Anonymous Complaints: When making a complaint, complainants can elect to remain anonymous; however this can make it difficult to conduct inquiries into a complaint and consequently to resolve the issues. Where a complainant requests to remain anonymous, staff members must explain this difficulty, and ask how the complainant wishes to be advised of the outcome of their complaint and any action taken as a result.

Advocates and Representatives: Complainants have the right to use an advocate of their choice, such as a friend, family member, interpreter or a consumer advocacy service. Where an advocate is present, and where personal information is involved, workers must verify the advocate’s authority to act on the complainant’s behalf.

Step 1: Sometimes, a decision or incident which you wish to complain about can be raised with the person immediately involved (the person you are unhappy with). If this has been tried already, or you are not comfortable doing this, you can discuss the matter with another staff member or with CAHMA’s manager (as described in step 2).

Step 2: If the matter cannot be resolved by discussing it with the person involved or with another staff member, the complainant should fill out a complaint form or should write out their complaint and take it to a staff member or the CAHMA Manager. Complaint forms are available at the CAHMA office and website, or another staff member may be able to assist in writing up your complaint.

If you submit a complaint, you should receive a reply to your complaint within five working days. (This does not mean that your complaint will be resolved within this time). If you feel that your complaint is not being taken seriously, or is taking too long to address, you should consider escalating the complaint to step three or four.

Serious complaints will be immediately brought to the attention of the Manager, and managed in accordance with the relevant Policy and Procedure and relevant legislation.

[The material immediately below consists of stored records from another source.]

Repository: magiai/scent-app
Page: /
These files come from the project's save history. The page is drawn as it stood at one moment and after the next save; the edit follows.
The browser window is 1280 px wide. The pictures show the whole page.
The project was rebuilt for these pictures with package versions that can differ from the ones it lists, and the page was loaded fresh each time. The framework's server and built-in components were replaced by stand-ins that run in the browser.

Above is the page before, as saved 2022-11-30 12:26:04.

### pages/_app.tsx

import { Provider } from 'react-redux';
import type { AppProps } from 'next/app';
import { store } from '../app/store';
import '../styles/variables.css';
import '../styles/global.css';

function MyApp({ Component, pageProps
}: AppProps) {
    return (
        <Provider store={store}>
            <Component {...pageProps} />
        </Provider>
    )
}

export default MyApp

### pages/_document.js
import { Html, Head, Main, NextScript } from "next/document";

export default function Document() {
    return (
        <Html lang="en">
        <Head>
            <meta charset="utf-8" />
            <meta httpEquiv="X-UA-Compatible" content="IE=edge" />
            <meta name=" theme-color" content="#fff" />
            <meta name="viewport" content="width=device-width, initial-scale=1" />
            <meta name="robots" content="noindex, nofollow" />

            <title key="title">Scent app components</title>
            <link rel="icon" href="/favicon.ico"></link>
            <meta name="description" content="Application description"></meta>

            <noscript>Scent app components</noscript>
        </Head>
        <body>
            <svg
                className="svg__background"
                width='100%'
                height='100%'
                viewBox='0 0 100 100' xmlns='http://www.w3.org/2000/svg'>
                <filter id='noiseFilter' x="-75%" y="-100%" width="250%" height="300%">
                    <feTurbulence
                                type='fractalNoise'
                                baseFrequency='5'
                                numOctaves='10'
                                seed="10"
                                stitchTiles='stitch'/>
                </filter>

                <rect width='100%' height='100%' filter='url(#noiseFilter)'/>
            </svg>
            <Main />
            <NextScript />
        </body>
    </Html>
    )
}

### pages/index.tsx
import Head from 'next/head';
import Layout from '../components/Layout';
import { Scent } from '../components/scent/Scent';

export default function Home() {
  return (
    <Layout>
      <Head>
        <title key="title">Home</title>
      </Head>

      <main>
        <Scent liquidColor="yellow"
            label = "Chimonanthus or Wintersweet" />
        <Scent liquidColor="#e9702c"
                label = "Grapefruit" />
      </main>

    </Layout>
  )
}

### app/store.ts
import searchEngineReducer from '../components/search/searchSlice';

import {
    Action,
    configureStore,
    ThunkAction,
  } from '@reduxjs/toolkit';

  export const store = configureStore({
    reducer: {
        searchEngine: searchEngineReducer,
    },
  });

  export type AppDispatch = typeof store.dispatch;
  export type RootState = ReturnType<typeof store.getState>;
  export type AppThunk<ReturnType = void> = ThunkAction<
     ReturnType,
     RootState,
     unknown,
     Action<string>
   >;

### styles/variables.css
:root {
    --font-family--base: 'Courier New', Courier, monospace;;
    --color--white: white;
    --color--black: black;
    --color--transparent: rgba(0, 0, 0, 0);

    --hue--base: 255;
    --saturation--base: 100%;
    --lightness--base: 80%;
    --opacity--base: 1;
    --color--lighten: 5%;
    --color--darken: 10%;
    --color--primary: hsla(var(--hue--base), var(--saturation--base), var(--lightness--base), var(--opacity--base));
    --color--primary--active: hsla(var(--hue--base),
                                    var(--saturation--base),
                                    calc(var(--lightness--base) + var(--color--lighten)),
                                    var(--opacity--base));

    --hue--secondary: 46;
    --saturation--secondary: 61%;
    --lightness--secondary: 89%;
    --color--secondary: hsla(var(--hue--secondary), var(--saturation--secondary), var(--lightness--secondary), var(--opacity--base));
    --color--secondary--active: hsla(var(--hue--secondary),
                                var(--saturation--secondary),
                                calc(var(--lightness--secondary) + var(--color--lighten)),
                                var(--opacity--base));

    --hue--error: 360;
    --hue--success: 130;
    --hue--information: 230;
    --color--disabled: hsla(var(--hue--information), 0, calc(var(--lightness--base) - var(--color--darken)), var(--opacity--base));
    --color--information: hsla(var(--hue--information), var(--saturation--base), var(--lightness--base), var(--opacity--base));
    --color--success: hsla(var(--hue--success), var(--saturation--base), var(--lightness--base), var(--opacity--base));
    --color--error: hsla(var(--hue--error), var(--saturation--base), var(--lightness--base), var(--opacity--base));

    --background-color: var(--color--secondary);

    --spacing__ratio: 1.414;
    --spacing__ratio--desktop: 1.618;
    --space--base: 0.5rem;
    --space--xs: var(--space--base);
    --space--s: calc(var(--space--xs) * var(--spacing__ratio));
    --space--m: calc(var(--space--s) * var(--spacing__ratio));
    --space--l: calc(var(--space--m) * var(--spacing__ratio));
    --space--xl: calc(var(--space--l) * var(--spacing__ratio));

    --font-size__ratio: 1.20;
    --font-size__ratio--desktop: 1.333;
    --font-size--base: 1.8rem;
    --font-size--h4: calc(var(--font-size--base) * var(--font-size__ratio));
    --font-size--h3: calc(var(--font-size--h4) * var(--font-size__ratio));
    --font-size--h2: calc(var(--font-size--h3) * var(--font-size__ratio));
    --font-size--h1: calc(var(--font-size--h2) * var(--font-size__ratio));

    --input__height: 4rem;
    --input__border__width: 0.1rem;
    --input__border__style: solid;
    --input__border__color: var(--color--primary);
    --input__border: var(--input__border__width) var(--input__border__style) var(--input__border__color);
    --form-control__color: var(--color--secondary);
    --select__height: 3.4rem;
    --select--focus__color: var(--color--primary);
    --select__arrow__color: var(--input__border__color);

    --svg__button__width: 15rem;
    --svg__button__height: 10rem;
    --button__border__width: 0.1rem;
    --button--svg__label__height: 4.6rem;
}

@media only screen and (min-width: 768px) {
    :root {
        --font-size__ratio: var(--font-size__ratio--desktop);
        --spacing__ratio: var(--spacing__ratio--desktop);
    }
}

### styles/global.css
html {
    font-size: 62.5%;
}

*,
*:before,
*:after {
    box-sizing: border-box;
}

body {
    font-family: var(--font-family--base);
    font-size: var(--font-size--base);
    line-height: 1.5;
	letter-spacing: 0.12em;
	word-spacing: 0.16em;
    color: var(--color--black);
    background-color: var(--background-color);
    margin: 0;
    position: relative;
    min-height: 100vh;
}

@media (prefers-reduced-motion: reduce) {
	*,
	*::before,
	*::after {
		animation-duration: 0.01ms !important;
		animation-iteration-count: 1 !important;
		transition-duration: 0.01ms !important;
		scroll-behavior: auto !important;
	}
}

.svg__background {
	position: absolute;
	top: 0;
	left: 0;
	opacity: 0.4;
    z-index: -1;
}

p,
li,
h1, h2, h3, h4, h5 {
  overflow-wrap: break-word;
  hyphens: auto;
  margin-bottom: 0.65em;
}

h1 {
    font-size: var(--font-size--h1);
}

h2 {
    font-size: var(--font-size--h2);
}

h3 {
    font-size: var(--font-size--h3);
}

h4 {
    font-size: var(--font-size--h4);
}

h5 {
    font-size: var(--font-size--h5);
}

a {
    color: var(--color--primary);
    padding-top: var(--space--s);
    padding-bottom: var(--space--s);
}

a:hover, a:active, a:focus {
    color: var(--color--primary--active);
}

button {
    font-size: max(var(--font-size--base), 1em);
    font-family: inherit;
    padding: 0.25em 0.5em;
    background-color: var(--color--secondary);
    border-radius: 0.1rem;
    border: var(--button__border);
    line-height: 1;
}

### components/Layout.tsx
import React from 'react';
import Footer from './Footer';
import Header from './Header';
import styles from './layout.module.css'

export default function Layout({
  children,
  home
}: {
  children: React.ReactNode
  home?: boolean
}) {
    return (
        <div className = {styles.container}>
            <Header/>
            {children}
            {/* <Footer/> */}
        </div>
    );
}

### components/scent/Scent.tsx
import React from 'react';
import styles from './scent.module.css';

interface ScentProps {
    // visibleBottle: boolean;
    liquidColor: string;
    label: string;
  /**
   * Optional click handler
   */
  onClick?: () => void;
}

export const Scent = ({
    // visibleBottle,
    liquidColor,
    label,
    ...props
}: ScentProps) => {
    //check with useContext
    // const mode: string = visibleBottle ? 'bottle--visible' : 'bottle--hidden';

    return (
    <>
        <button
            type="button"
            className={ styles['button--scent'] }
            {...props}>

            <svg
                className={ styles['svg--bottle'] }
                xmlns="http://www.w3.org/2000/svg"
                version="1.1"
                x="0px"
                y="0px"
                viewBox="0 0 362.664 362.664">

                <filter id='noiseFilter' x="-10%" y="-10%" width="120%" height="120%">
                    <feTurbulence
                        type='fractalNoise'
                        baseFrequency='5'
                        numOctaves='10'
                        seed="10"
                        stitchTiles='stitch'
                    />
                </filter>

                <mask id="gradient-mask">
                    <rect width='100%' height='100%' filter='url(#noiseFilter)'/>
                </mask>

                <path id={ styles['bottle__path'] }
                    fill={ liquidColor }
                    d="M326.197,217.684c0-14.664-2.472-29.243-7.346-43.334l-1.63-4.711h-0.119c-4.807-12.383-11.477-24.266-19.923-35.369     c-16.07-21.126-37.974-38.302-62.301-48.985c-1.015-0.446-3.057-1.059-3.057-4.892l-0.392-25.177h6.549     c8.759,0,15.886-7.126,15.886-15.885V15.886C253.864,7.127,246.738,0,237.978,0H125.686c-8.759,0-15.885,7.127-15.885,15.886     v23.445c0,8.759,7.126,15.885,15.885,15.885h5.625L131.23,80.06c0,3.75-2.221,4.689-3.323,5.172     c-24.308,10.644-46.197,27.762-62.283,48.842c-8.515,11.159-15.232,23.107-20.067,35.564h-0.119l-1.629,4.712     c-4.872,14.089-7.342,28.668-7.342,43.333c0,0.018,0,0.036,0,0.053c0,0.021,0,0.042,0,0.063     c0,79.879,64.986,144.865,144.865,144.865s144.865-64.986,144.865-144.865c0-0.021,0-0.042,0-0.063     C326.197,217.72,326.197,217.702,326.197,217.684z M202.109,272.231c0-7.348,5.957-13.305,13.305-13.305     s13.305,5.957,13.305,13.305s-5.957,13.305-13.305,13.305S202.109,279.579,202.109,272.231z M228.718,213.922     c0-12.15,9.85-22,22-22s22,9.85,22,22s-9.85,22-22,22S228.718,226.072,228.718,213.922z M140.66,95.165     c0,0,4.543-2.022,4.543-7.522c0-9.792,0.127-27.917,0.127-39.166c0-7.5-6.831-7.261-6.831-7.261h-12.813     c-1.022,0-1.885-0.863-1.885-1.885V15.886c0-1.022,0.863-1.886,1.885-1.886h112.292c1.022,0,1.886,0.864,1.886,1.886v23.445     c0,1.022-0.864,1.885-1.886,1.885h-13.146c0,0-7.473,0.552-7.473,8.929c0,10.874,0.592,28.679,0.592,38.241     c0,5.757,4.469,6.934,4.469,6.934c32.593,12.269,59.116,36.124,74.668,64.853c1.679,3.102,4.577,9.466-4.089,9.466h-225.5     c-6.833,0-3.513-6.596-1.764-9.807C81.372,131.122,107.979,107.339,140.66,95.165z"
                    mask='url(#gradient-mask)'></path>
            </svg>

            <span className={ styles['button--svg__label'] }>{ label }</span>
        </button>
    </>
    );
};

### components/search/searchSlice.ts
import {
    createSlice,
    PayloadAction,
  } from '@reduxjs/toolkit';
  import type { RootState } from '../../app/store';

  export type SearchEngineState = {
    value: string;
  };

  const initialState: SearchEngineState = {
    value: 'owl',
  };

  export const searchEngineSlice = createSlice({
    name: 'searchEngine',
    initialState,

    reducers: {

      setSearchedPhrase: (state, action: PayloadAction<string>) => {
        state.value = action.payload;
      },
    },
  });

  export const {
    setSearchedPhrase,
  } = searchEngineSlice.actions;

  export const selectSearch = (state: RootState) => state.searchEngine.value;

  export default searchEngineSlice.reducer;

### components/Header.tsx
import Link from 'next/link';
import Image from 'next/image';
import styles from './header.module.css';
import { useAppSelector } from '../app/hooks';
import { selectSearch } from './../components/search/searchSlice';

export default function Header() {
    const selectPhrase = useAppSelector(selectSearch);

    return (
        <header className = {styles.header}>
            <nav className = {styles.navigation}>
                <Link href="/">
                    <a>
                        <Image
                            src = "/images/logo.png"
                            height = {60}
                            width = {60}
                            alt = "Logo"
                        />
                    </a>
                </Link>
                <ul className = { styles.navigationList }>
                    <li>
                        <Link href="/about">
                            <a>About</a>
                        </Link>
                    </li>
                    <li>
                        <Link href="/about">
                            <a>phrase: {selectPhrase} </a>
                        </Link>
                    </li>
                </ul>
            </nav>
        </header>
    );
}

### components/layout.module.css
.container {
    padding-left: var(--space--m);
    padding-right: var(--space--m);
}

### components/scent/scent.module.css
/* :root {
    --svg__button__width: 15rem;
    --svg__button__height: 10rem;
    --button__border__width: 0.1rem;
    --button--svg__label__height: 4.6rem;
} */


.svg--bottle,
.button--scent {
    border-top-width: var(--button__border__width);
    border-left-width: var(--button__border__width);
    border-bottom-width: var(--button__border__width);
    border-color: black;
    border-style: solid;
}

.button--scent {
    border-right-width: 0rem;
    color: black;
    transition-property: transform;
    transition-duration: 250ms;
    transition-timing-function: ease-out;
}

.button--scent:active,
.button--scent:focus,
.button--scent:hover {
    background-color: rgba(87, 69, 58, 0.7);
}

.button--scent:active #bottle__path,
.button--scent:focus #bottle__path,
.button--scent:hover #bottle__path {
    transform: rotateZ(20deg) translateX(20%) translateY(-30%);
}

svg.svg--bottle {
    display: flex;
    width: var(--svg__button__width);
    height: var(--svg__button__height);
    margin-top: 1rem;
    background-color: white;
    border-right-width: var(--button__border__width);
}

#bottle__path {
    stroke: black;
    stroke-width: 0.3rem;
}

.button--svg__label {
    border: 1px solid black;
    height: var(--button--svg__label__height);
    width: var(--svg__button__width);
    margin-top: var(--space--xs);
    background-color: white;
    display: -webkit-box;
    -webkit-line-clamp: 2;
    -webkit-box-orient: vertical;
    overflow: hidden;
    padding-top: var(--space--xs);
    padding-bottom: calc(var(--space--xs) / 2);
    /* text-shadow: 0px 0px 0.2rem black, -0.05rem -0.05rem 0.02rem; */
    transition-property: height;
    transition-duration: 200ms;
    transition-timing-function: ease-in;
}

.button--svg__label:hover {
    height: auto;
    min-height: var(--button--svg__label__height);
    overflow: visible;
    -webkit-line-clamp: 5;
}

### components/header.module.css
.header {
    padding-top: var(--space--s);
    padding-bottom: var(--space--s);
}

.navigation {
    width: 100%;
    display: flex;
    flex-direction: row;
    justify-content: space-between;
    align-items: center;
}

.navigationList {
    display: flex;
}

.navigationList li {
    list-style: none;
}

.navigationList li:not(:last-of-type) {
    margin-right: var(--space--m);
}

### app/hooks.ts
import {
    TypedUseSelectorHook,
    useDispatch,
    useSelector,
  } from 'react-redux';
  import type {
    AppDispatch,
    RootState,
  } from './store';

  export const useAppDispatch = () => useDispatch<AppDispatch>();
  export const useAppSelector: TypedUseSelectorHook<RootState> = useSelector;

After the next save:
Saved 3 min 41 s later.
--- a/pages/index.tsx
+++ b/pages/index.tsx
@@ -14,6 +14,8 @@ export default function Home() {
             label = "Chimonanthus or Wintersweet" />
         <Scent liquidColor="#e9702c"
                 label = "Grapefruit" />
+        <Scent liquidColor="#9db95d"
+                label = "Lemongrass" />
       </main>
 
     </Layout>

Where a serious complaint is made, workers must still complete the Feedback Form correctly and submit it as per this policy

In resolving a complaint, the complainant may be asked to attend a meeting/s so that CAHMA can gather more information about the matter.

• Where this occurs, it is the complainant’s choice whether or not to participate in the meeting;

• If deemed necessary, this might include involvement in mediation involving third parties such as conflict resolution services;

• A written record of all meetings will be kept in accordance with the record keeping requirements set out in this policy (see below).

Responding to the complaint may involve:

• Investigating the complaint and providing the worker with an opportunity to respond to issues raised

• Attempting to mediate the dispute (if appropriate) and/or attempt to resolve the matter

• Taking further action necessary to resolve the issue (e.g. external mediation and dispute resolution services).

Step 3: Where you are not satisfied with the results of the Complaints Resolution Process so far, or do not feel comfortable raising your complaint with the Manager of CAHMA, you should submit a written copy of your complaint to Chair of the (AIVL?) (CAHMA?) Board of Directors, who are responsible for overseeing CAHMA’s management.

Step 4: If you are not satisfied by the complaints procedure within CAHMA and its parent body, AIVL, you may wish to consider which of a number of external bodies is most appropriate to complain to. Complainants may refer a matter at any time to an external review body, such as the Public Advocate or the ACT Human Rights Commissioner.

These external bodies include:

Community and Health Complaints Commissioner
ACT Health
GPO Box 825
Canberra ACT 2601
Ph. 6205 2222

ACT Public Advocate: P: 6207 0707; http://www.publicadvocate.act.gov.au/

ACT Human Rights Commission P: 6205 2222; http://www.hrc.act.gov.au/

The complaints form for the Human Rights Commissioner can be downloaded here
or you can drop in to the office to pick one up.

CAHMA may suspend or cease an internal review of a complaint if an external review is conducted.